# What to produce:
Can you pull out each line of the data below that includes the word "tree"?

START Information shown

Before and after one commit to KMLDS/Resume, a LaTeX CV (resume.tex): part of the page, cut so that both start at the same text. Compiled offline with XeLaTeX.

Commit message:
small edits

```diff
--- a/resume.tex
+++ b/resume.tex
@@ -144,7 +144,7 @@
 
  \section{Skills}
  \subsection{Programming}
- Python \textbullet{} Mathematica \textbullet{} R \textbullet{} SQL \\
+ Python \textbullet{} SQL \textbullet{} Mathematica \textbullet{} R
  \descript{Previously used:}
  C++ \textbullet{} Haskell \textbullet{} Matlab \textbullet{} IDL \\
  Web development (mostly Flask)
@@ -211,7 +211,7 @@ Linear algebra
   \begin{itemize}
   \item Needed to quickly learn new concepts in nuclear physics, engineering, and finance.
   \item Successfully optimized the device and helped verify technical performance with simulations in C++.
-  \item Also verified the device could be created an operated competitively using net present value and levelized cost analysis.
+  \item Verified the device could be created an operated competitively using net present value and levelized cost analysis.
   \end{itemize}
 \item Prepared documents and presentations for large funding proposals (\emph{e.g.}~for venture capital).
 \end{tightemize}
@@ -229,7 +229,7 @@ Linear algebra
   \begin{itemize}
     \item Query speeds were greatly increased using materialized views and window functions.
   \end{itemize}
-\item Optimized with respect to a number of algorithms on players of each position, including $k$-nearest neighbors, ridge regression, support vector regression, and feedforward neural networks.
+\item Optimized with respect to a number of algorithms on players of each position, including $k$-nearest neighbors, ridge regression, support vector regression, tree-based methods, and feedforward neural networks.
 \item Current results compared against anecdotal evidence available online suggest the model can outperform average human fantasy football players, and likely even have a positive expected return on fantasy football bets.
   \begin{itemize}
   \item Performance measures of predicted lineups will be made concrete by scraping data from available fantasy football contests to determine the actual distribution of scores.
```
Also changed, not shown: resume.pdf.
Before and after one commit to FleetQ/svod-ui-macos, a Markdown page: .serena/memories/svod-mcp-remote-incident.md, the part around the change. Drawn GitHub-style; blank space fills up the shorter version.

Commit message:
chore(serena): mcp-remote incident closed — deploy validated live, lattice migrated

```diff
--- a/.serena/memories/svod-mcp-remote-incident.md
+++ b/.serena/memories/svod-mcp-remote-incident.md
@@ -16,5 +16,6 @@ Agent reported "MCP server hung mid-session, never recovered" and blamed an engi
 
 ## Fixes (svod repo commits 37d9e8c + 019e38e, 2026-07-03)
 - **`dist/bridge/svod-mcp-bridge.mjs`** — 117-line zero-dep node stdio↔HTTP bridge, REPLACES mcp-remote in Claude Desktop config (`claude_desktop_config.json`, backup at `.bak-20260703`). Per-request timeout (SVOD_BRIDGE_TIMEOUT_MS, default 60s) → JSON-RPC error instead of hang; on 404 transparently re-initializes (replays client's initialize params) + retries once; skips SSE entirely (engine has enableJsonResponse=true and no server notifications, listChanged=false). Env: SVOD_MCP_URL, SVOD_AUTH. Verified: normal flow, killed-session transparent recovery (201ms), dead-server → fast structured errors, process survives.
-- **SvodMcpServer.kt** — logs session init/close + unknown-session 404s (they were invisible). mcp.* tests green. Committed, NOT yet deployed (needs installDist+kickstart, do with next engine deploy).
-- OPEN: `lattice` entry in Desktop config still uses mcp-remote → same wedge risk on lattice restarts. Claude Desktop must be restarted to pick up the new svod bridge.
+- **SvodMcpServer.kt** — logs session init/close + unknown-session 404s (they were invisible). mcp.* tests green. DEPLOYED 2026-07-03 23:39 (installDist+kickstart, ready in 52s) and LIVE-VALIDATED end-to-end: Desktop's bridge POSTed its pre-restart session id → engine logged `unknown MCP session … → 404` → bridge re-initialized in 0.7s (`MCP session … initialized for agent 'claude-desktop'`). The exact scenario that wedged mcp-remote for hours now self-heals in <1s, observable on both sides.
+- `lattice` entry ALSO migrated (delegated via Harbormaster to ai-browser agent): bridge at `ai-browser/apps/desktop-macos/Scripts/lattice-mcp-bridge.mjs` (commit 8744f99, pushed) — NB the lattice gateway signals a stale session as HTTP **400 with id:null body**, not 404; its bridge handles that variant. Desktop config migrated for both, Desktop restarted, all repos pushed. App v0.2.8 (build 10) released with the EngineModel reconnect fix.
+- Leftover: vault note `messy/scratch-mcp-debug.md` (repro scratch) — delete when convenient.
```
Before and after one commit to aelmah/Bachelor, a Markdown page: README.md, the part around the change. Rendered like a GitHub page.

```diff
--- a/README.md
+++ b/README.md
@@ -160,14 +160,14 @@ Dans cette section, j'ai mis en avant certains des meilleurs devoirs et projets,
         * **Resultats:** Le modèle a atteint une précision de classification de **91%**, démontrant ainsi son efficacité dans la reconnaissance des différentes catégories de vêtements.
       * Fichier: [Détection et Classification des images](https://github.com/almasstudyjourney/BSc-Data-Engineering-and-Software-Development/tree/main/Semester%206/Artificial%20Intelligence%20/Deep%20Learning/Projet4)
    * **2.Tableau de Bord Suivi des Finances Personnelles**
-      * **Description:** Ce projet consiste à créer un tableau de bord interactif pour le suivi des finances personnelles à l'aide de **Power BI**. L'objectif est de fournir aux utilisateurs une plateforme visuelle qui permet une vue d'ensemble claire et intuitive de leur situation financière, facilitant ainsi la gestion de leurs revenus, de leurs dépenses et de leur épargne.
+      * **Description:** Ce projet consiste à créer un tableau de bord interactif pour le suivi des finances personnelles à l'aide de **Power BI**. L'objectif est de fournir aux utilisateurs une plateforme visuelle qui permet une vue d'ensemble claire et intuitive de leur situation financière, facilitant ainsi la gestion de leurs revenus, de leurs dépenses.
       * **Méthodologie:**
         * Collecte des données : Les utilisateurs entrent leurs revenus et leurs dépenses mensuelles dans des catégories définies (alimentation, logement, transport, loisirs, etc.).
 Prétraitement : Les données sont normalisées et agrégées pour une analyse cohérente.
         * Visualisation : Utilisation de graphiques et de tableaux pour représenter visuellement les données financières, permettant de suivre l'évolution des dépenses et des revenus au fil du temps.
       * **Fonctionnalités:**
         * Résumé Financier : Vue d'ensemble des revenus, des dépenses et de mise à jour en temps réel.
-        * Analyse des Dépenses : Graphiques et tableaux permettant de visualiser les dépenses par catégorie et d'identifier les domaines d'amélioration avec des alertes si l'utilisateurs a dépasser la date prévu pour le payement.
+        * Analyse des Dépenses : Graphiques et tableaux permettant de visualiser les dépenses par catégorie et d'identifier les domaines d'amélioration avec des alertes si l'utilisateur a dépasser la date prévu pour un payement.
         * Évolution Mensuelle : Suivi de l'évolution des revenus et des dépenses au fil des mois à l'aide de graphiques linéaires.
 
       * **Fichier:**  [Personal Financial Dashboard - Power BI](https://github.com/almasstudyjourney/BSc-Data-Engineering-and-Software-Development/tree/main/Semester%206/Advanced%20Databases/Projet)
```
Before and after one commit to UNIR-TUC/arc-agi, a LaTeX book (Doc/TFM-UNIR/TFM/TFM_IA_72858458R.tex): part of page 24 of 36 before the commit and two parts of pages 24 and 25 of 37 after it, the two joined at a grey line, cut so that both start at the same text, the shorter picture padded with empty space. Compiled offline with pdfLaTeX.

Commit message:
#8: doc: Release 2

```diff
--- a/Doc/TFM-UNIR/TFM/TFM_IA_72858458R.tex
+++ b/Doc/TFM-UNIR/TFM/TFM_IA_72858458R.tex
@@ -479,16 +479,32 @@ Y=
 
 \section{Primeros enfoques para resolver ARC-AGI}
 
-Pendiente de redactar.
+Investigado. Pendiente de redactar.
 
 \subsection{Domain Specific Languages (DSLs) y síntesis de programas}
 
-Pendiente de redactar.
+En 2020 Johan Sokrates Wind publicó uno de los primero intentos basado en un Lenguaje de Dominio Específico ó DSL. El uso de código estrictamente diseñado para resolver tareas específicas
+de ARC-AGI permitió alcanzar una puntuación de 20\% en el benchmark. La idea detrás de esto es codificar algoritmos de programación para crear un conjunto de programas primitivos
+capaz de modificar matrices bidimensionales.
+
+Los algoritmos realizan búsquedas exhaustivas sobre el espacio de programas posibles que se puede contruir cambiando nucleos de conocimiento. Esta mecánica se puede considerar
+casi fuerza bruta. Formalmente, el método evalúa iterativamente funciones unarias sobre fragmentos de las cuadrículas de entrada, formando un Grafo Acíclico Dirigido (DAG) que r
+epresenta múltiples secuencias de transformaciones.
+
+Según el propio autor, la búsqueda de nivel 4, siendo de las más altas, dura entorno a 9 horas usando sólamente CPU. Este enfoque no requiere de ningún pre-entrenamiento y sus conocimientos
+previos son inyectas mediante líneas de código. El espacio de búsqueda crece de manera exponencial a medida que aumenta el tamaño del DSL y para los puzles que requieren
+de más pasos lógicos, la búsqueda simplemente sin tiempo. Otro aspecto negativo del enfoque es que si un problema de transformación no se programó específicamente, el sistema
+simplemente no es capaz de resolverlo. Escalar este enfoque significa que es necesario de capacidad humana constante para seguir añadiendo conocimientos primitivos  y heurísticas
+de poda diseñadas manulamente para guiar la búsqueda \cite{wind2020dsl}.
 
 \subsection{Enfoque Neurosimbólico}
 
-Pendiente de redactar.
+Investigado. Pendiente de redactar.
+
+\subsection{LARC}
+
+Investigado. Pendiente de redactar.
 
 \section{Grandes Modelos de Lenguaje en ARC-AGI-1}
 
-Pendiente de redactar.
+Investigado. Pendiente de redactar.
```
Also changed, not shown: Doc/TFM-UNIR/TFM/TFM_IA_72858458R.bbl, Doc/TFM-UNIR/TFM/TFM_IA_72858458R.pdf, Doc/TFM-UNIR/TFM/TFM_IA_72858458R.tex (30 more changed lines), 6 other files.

END Information shown

# Result of this exercise:
+\item Optimized with respect to a number of algorithms on players of each position, including $k$-nearest neighbors, ridge regression, support vector regression, tree-based methods, and feedforward neural networks.
       * Fichier: [Détection et Classification des images](https://github.com/almasstudyjourney/BSc-Data-Engineering-and-Software-Development/tree/main/Semester%206/Artificial%20Intelligence%20/Deep%20Learning/Projet4)
       * **Fichier:**  [Personal Financial Dashboard - Power BI](https://github.com/almasstudyjourney/BSc-Data-Engineering-and-Software-Development/tree/main/Semester%206/Advanced%20Databases/Projet)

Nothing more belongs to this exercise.